About this task: Copy out each line below that has the word "classes" in it.

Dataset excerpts
★ ★ ★ ★ ★
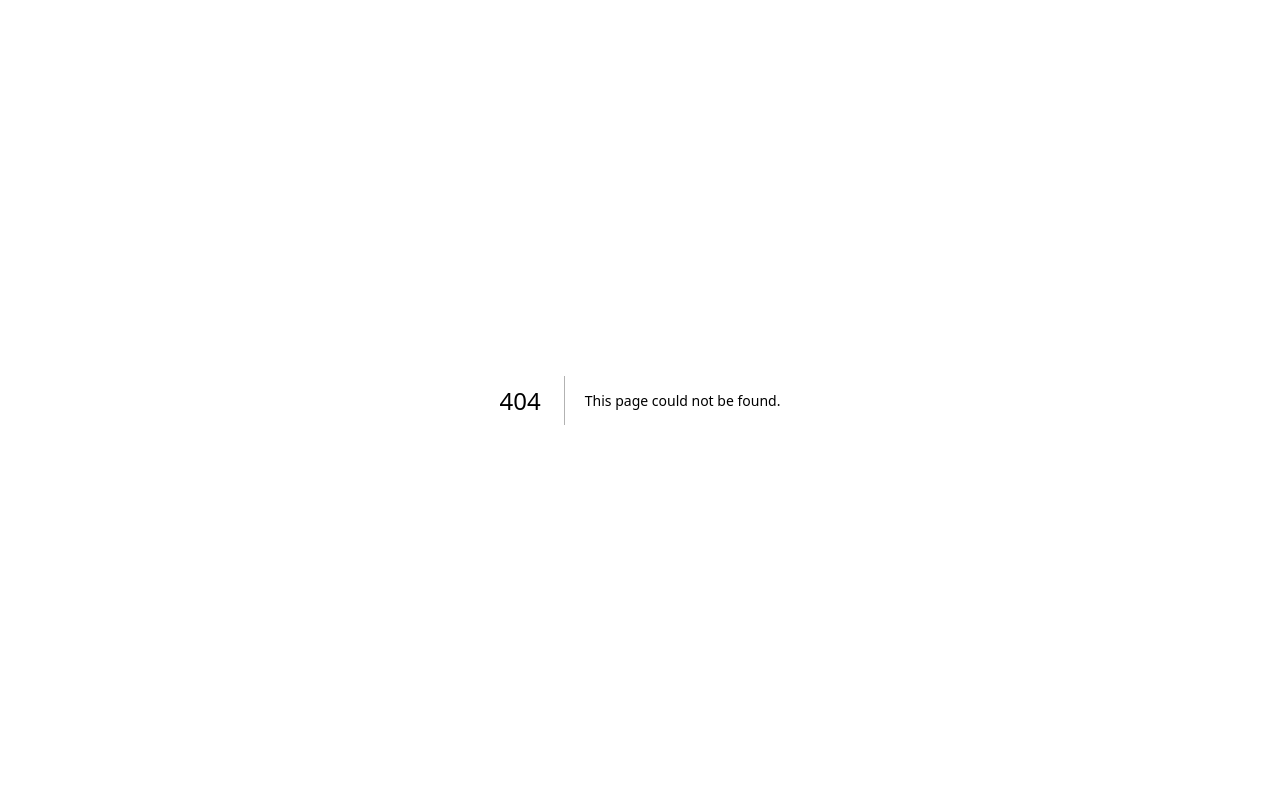
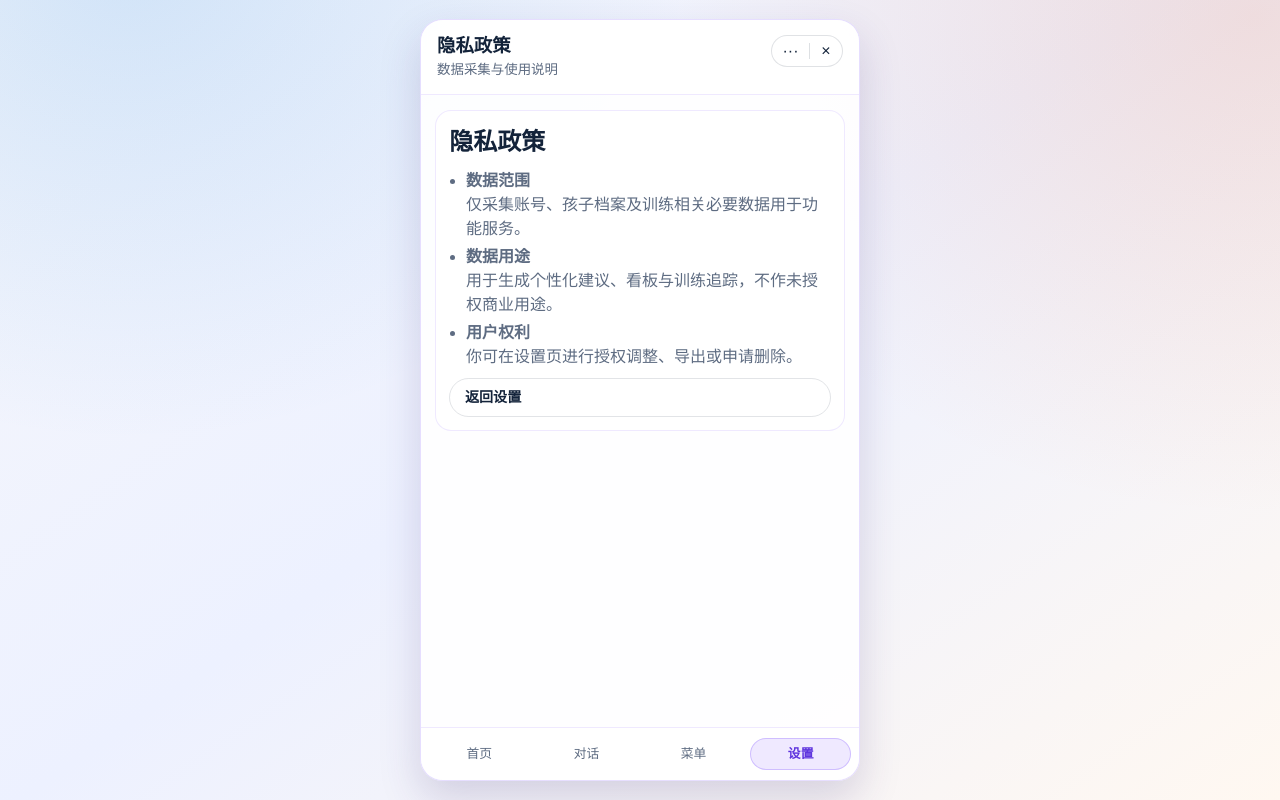
Before and after one commit to WithPace/starpath-frontend, a Next.js app: page /legal/privacy in a window 1280 px wide. Before the commit this address had no page. Built offline with nearby package versions, Linux system fonts and the light colour scheme.

Commit message:
feat(settings): add legal policy routes

```diff
--- /dev/null
+++ b/src/app/legal/privacy/page.tsx
@@ -0,0 +1,32 @@
+"use client";
+
+import Link from "next/link";
+
+import { ParentShell } from "@/components/prototype/parent-shell";
+
+export default function PrivacyPage() {
+  return (
+    <ParentShell title="隐私政策" subtitle="数据采集与使用说明" activePath="/settings">
+      <section className="proto-panel">
+        <h2>隐私政策</h2>
+        <ul className="proto-bullets">
+          <li>
+            <strong>数据范围</strong>
+            <p className="proto-muted">仅采集账号、孩子档案及训练相关必要数据用于功能服务。</p>
+          </li>
+          <li>
+            <strong>数据用途</strong>
+            <p className="proto-muted">用于生成个性化建议、看板与训练追踪，不作未授权商业用途。</p>
+          </li>
+          <li>
+            <strong>用户权利</strong>
+            <p className="proto-muted">你可在设置页进行授权调整、导出或申请删除。</p>
+          </li>
+        </ul>
+        <Link href="/settings" className="button-link">
+          返回设置
+        </Link>
+      </section>
+    </ParentShell>
+  );
+}
```
Also changed, not shown: src/app/legal/terms/page.tsx (added, +32 -0 lines), 2 other files (tests, documents, lock files or other folders).
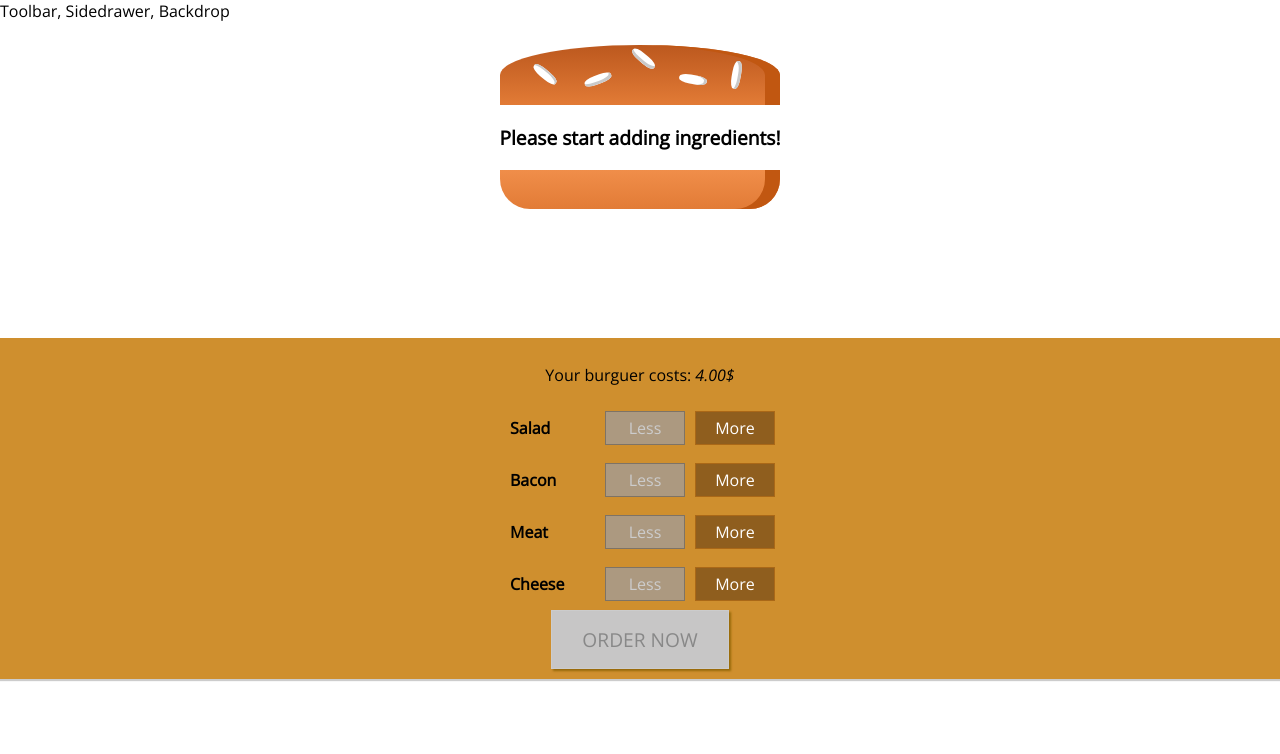
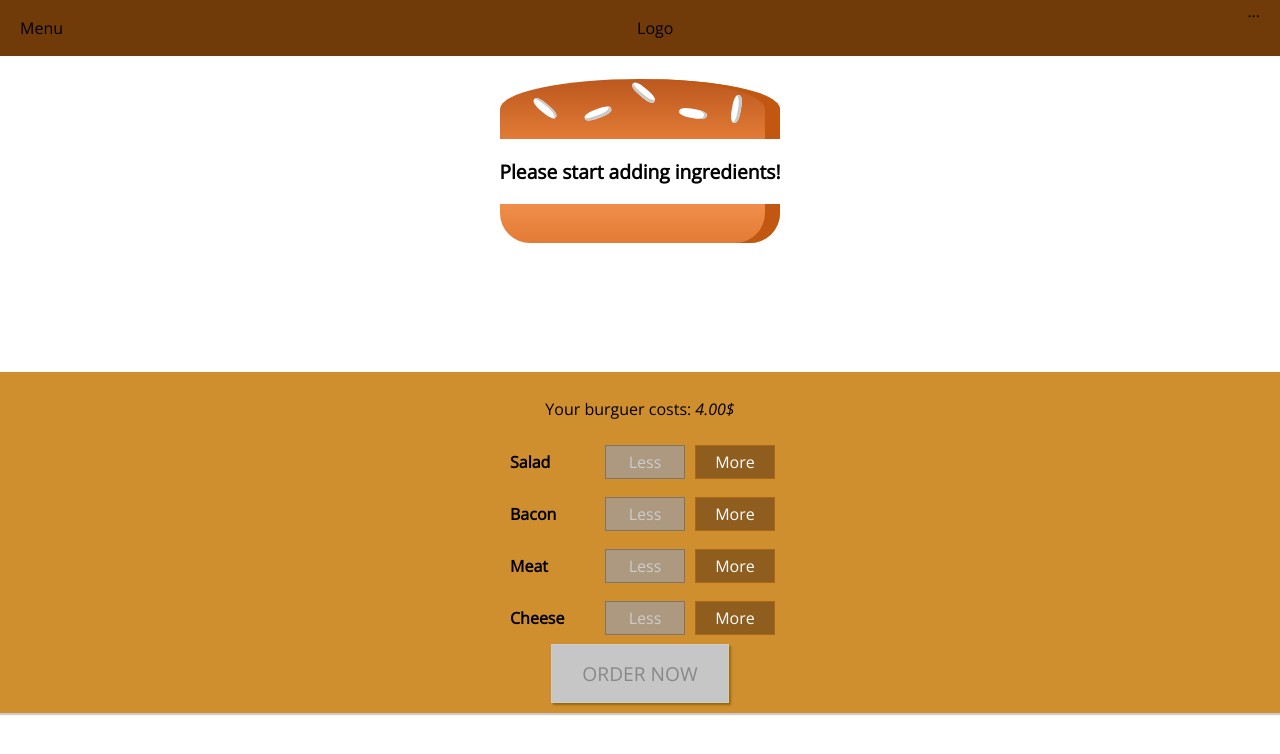
Before and after one commit to lucascprazeres/react-burguer-builder, a React (Create React App) app: page / in a window 1280 px wide. Shown: the top 754 px of the page. Built offline with nearby package versions, Linux system fonts and the light colour scheme.

Commit message:
started the toolbar implementation

```diff
--- a/src/components/Layout/Layout.js
+++ b/src/components/Layout/Layout.js
@@ -2,11 +2,12 @@ import React from 'react';
 import classes from './Layout.module.css';
 
 import Aux from '../../hoc/Aux/Aux';
+import Toolbar from '../Navigation/Toolbar/Toolbar';
 
 const Layout = (props) => (
   <Aux>
     <div>
-      Toolbar, Sidedrawer, Backdrop
+      <Toolbar />
     </div>
     <main className={classes.Main}>
       {props.children}
--- a/src/components/Layout/Layout.module.css
+++ b/src/components/Layout/Layout.module.css
@@ -1,3 +1,3 @@
 .Main {
-  margin-top: 16px;
+  margin-top: 72px;
 }
--- /dev/null
+++ b/src/components/Navigation/Toolbar/Toolbar.js
@@ -0,0 +1,15 @@
+import React from 'react';
+
+import classes from './Toolbar.module.css';
+
+const Toolbar = () => (
+  <header className={classes.Toolbar}>
+    <div>Menu</div>
+    <div>Logo</div>
+    <nav>
+      ...
+    </nav>
+  </header>
+);
+
+export default Toolbar;
--- /dev/null
+++ b/src/components/Navigation/Toolbar/Toolbar.module.css
@@ -0,0 +1,18 @@
+.Toolbar {
+  height: 56px;
+  width: 100%;
+  position: fixed;
+  top: 0;
+  left: 0;
+  background-color: #703b09;
+  display: flex;
+  justify-content: space-between;
+  align-items: center;
+  padding: 0 20px;
+  box-sizing: border-box;
+  z-index: 90;
+}
+
+.Toolbar nav {
+  height: 100%;
+}
```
★ ★ ★ ★ ★
Output:
 import classes from './Layout.module.css';
     <main className={classes.Main}>
+import classes from './Toolbar.module.css';
+  <header className={classes.Toolbar}>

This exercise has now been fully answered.